- Opening Delimiter -
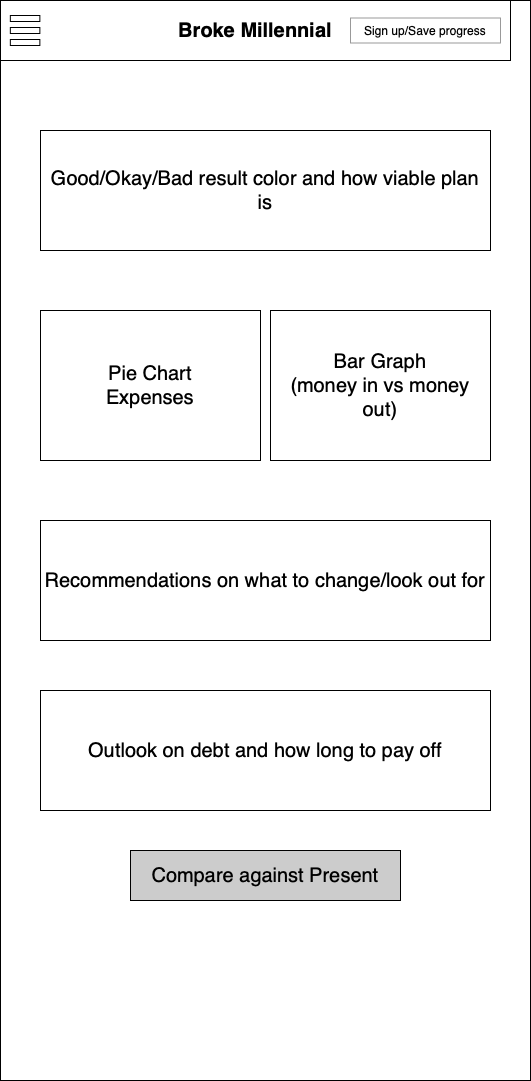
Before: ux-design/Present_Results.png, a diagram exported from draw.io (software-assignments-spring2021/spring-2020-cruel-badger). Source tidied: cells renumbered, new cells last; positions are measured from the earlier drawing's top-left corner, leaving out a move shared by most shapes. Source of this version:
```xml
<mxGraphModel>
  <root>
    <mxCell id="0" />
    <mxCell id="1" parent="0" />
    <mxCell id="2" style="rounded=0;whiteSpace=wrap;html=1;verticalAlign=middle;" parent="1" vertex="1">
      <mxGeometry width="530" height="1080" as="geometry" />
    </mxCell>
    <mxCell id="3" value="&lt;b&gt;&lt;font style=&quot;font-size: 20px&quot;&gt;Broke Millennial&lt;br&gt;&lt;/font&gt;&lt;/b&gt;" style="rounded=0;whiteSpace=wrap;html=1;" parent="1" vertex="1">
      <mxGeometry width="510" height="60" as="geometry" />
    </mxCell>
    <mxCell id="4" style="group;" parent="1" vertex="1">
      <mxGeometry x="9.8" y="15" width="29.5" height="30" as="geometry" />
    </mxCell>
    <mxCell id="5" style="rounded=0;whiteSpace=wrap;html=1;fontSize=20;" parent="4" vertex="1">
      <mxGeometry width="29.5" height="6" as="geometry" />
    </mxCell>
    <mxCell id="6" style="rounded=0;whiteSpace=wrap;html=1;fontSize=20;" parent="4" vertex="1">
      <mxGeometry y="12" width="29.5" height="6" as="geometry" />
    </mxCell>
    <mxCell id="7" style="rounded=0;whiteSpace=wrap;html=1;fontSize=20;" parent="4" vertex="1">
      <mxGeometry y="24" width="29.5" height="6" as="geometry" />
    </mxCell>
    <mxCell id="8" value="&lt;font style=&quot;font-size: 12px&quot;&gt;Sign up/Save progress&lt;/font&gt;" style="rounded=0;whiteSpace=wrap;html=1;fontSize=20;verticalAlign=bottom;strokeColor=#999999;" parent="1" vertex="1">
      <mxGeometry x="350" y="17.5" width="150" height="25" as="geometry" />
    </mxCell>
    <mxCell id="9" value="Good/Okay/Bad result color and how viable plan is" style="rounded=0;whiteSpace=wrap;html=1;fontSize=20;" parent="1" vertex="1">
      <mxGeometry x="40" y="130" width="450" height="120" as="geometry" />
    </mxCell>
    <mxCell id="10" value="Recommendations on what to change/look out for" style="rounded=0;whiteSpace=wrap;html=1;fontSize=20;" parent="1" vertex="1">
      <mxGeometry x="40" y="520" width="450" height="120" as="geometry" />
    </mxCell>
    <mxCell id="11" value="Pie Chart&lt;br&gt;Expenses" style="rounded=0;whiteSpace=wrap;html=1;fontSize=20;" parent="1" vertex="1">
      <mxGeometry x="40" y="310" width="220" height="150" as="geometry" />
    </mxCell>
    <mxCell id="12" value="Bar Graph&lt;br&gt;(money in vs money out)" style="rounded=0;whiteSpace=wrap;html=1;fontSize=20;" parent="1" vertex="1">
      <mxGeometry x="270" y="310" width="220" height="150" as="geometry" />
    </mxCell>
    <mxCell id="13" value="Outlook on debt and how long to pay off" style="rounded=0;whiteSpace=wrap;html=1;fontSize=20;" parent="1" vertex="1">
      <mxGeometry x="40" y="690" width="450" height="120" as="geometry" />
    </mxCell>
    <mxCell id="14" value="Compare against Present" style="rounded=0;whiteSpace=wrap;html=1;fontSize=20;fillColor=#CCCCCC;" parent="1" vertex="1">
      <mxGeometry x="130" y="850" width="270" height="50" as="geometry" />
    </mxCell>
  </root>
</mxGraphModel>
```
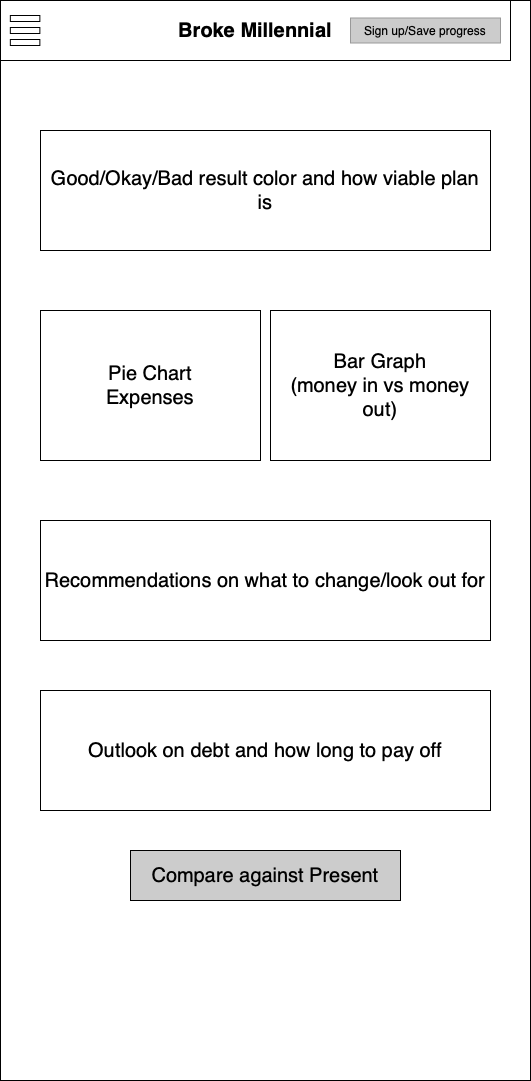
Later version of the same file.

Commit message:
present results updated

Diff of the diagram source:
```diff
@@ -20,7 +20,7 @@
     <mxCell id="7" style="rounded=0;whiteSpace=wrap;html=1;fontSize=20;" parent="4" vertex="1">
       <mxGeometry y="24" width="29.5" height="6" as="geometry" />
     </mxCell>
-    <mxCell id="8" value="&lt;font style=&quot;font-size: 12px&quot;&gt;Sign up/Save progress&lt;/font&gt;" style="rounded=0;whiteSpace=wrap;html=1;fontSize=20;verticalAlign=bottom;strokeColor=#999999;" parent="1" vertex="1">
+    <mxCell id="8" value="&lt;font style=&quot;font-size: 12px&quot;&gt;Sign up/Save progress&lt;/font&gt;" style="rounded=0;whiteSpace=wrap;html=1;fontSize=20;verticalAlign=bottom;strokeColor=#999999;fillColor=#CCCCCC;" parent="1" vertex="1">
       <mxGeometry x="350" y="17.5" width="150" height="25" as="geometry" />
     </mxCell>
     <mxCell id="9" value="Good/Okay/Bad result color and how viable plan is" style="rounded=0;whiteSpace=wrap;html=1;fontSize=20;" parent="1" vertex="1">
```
- Closing Delimiter -
- Opening Delimiter -
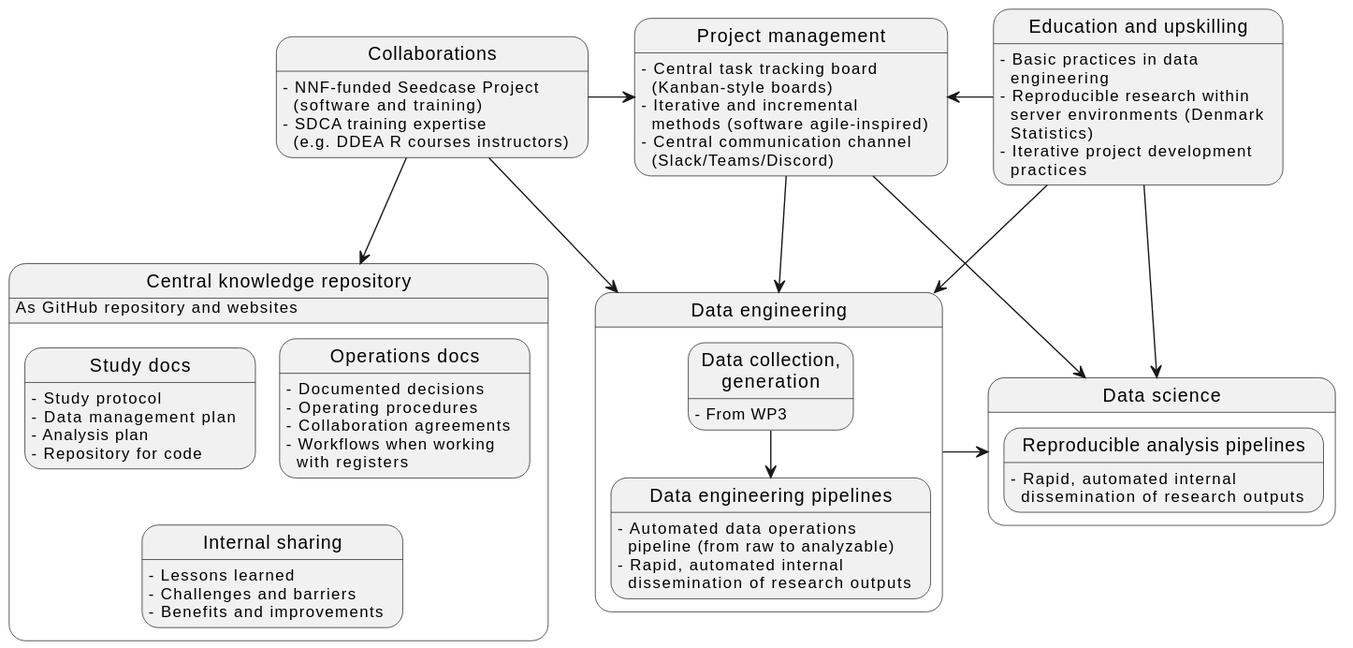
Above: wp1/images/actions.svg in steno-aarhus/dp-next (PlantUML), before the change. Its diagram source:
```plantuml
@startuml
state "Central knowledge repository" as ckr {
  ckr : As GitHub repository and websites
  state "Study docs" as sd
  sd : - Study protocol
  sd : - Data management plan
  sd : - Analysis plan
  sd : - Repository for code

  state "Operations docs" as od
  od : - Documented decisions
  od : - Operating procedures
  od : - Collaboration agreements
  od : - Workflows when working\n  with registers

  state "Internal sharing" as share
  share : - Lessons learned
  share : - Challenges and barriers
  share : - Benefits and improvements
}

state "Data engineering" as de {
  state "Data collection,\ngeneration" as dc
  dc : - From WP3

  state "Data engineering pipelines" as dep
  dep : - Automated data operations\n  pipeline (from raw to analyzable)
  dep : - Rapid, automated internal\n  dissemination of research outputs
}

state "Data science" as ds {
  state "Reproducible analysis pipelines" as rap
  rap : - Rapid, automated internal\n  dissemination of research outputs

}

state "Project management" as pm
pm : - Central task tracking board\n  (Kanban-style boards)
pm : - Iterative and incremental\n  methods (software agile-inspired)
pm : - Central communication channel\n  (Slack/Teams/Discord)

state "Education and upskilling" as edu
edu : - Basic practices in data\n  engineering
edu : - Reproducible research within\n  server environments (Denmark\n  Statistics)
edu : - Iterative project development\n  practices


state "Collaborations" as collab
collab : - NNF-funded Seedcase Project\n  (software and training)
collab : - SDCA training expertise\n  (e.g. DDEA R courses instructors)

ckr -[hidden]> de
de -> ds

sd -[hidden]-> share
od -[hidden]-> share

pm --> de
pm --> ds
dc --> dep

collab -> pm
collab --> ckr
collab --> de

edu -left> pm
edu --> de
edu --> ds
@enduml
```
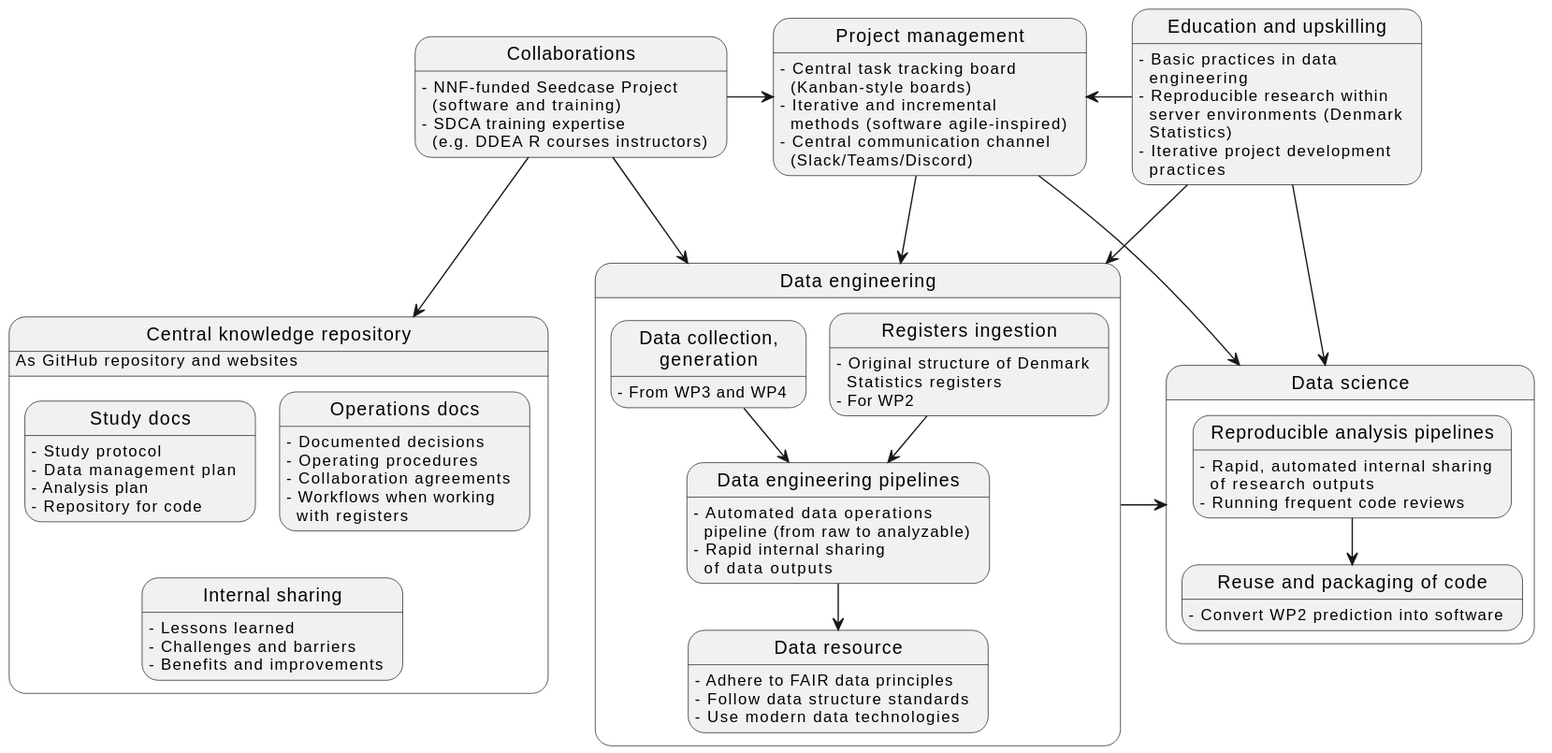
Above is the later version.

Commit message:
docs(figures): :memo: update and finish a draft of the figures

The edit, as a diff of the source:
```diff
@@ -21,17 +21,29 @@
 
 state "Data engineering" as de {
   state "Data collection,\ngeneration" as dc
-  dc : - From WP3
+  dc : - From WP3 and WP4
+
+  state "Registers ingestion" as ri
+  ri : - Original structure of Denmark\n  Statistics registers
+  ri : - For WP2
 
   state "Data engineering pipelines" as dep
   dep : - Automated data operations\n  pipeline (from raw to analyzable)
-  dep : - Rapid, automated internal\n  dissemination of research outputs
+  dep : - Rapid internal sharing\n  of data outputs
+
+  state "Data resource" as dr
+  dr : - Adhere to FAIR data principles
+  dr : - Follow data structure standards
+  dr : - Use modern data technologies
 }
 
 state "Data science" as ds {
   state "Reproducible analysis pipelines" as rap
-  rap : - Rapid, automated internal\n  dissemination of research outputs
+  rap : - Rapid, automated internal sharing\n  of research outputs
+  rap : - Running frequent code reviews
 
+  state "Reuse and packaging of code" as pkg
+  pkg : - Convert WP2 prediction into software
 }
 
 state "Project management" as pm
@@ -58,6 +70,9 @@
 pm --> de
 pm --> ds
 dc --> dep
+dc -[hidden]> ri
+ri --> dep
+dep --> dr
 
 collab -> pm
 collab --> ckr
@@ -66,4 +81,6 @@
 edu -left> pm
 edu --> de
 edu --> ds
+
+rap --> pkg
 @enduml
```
- Closing Delimiter -
WORK ITEM:
Lines with the word "Okay" in them are the answer; report each one from the data.

RESULT OF THIS TASK:
    <mxCell id="9" value="Good/Okay/Bad result color and how viable plan is" style="rounded=0;whiteSpace=wrap;html=1;fontSize=20;" parent="1" vertex="1">
     <mxCell id="9" value="Good/Okay/Bad result color and how viable plan is" style="rounded=0;whiteSpace=wrap;html=1;fontSize=20;" parent="1" vertex="1">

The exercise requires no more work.